Love, Love, Love.

"Jesus, knowing that he had come from God and was going back to God, got up and washed their feet."  He did something his friends considered unthinkable (You’ve got to love that line from Peter:  "You will NEVER wash my feet, Jesus!”). He took off his robe and tied a towel around his waist and served his friends, serving even Judas, the one who was to betray him, by washing their feet.

Jesus could do this because he knew he had come from God and was going back to God.  He had no doubt, no anxiety, no fear, about that.

What would we do, what could we do, if we knew - truly knew, truly believed, truly lived - this?  If we truly knew, believed, lived in the surety that we have come from God and are going back to God, could we do the unthinkable?  Could we do something daring and uncharacteristic?  Could we serve others, touch others, be in relationship with others, even others we might be afraid of, be wary of, be suspicious of?  Could we even wash someone like Judas' feet if we knew that we came from God and were going back to God?
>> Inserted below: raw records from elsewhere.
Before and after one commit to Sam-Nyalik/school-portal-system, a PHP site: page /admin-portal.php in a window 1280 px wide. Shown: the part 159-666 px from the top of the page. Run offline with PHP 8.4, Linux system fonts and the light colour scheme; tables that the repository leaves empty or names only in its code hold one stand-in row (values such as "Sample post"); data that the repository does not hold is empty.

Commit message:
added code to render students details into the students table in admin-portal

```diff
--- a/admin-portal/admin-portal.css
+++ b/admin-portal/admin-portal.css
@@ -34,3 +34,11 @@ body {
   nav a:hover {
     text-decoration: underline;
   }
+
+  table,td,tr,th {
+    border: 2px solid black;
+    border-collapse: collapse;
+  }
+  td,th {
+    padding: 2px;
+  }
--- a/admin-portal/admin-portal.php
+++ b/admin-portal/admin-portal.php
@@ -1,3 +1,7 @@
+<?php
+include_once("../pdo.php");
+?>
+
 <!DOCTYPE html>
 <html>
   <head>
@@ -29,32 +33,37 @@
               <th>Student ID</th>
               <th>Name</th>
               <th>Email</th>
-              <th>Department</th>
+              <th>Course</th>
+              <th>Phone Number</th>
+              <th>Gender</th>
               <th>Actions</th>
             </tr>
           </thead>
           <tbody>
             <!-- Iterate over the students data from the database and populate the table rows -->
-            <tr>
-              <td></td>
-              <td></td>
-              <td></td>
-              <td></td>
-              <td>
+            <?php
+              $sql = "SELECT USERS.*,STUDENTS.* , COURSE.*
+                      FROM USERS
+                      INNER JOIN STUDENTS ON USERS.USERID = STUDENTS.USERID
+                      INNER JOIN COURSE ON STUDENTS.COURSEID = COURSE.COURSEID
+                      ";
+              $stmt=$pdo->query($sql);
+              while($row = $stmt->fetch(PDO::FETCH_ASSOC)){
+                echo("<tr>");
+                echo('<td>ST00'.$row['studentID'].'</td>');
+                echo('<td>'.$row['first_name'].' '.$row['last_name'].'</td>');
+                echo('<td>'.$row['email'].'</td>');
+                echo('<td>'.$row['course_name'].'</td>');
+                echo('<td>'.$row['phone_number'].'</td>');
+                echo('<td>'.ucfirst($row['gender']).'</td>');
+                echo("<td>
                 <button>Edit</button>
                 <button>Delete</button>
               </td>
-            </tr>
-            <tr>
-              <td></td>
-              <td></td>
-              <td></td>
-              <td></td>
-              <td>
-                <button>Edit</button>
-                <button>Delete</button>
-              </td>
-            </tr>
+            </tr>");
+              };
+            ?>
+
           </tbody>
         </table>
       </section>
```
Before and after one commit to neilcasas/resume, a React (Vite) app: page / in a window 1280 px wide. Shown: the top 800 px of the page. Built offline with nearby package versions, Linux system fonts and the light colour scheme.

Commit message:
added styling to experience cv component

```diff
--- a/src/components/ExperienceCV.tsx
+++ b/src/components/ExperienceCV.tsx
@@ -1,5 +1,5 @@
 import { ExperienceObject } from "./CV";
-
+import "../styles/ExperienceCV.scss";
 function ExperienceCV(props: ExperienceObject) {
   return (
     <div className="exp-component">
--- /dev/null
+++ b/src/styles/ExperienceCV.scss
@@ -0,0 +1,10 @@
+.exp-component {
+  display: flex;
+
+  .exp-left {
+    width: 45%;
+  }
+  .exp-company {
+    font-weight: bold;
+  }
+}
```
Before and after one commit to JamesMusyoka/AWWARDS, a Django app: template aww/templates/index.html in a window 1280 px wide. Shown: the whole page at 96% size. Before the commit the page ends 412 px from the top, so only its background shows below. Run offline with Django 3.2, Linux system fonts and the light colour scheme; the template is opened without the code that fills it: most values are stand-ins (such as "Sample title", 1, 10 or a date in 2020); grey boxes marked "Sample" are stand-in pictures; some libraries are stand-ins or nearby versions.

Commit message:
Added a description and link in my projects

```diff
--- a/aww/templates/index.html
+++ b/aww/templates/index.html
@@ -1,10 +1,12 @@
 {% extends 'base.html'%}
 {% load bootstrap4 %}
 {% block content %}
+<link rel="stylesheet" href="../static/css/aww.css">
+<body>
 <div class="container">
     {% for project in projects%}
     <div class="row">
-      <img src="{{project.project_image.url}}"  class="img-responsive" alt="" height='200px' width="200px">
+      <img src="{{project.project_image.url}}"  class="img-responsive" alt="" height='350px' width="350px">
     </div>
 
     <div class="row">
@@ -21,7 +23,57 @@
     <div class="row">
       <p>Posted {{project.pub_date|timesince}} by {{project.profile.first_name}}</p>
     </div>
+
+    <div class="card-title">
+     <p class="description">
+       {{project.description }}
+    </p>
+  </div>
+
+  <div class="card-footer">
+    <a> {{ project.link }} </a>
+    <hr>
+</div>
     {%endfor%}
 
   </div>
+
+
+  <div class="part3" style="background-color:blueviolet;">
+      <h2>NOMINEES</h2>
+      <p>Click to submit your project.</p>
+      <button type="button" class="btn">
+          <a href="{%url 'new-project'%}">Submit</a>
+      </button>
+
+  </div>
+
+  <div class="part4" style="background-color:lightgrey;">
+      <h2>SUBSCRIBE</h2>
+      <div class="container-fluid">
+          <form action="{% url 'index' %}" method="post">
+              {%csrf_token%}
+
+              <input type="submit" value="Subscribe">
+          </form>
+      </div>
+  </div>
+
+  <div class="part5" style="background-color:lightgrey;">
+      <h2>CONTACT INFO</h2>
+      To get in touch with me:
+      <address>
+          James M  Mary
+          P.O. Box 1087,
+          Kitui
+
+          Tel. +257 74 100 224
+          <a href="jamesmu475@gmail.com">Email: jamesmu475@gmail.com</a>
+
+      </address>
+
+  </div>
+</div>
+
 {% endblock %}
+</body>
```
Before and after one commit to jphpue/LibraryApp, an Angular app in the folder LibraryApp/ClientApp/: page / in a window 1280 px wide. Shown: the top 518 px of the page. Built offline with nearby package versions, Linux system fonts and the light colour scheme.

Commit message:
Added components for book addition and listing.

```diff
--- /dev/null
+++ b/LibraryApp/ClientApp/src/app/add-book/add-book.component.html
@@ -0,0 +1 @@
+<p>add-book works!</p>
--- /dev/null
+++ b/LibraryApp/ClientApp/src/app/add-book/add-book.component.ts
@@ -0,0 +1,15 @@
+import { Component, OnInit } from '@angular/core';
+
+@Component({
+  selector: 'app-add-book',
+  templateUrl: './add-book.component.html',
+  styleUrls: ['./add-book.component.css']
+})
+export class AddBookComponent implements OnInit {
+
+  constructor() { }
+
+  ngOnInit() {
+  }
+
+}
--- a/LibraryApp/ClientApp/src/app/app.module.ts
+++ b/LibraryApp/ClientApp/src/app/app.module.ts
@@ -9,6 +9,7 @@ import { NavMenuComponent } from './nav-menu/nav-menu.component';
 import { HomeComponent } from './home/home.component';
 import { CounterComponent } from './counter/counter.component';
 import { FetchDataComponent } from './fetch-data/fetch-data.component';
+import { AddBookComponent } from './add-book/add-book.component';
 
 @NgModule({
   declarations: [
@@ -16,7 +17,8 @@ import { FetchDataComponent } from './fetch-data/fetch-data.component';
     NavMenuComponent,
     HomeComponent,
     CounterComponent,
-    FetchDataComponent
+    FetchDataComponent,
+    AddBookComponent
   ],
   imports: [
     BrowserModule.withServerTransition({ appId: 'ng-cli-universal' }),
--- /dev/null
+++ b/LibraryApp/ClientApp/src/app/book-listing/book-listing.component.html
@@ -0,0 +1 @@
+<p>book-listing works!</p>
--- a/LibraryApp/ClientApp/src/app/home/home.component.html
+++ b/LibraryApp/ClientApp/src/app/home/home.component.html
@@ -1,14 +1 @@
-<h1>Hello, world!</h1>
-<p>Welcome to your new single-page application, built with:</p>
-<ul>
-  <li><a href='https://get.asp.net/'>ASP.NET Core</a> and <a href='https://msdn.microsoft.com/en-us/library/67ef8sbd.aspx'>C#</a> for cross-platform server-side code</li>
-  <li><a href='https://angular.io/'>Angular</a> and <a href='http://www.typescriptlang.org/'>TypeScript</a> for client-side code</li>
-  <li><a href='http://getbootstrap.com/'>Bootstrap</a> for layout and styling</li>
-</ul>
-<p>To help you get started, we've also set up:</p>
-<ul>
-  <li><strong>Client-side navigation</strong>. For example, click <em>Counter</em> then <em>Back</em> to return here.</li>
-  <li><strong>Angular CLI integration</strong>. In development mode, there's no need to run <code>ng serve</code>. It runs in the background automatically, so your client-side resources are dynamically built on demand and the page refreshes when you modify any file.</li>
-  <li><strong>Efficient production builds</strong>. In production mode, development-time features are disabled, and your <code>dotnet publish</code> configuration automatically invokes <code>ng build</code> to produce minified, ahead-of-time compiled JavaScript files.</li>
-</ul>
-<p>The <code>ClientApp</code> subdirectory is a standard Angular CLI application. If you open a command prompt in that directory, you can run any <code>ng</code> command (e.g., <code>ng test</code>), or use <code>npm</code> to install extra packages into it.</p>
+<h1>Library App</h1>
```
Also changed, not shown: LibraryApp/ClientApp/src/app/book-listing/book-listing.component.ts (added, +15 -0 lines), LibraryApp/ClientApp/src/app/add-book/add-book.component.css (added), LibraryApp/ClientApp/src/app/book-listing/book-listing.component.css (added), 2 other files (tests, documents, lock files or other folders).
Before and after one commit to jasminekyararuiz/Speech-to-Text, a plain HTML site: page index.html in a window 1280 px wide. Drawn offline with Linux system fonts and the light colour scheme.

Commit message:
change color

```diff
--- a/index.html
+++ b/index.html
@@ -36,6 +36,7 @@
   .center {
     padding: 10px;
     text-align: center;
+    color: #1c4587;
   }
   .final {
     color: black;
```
For some reason, we have difficulty believing that as it was true for Jesus, so it is true for us.  (Oh, but he's JESUS!  And we're not.)  And yet, we, too, have come from God and will return to God and so we are safe, we are saved, we are free!  We are free to risk loving and serving not only our friends but strangers and even our enemies.  We are free from self-doubt and anxiety about our salvation and don’t have to spend all of our energy grasping at it as if it were our only possession. God has pursued us through every sort of barrier because God loves us. Salvation is ours if we want it and will receive it. God did not come down from heaven to live among us, to show us how lavish God’s love is, only to pull the rug out from under us. Jesus shows us God, and Jesus loved lepers and beggars and social outcasts. Jesus showed God’s lavish generosity through making hundreds of gallons of wine from plain water and acres of the live-giving bread from a few measley loaves.  Jesus was so full of God’s life-giving love that Lazarus could not stay dead in his presence.  God loves us and God’s love is never used up.  We don’t have to hoard it for ourselves.

And so we are free to love one another as Jesus commanded. We are free to follow the example he set for us here. We will never be condemned for loving and serving in Jesus’ name.

And we are not at all diminished by that love or that service, but rather we are freed to be able to give of ourselves for service in love.   Jesus poured himself out for us and asks us to pour ourselves out for others, but that doesn’t mean we come up empty. Instead we come up full, sustained by the Spirit, sustained by the love that names us as God’s own beloved ones.  That love makes us free to give and give and give. With God, there is always enough and more than enough.

And so, we are, like Jesus, made free by the knowledge that we came from, and will return to, God.  We are made free by the knowledge that God’s overwhelming generosity towards us, if we will have it, knows no bounds. And so perhaps what we would do, could do is to feel free to follow Jesus, who said on this night, after he showed them how to do the uncharacteristic, the daring, the unthinkable, "I give you a new commandment:  love one another just as I have loved you.  The world will see and know that you are my disciples if you have love for one another."

This is the Maundy, the great commandment.  This is it, my friends. This is the last thing that Jesus says to us during this Holy Week, the last word to us before he dies: Love one another as Jesus, as God,  loves us.  This is why we are here again tonight, to hear these last words of Jesus to us. Love one another as I have loved you, for by this loving one another, by this serving others, even others you have reservations about, is how people will know that you are my disciples. Show me, show God, to the world through your actions that are the fruits of this love.

We are safe, we are God's, we are loved.  Jesus loved his disciples who were far from perfect in their understanding and their behavior, he loved even Judas, he loves even us in our failures and despite our flaws. Jesus was able to love so freely because he was secure in the knowledge that he came from God and would return to God.

And so in that knowledge we also can, we also are free to, do something wild and crazy - like love.


Perpetua said…
Thank you SO much for this, Penny. Maundy Thursday is one of my most loved days of the liturgical calendar and I have really missed not being able to be there. Thus is a very fine sermon and I really appreciate it.
You are welcome, Perpetua. I thought of you stuck at home when I posted it. Blessings as we move through the Triduum.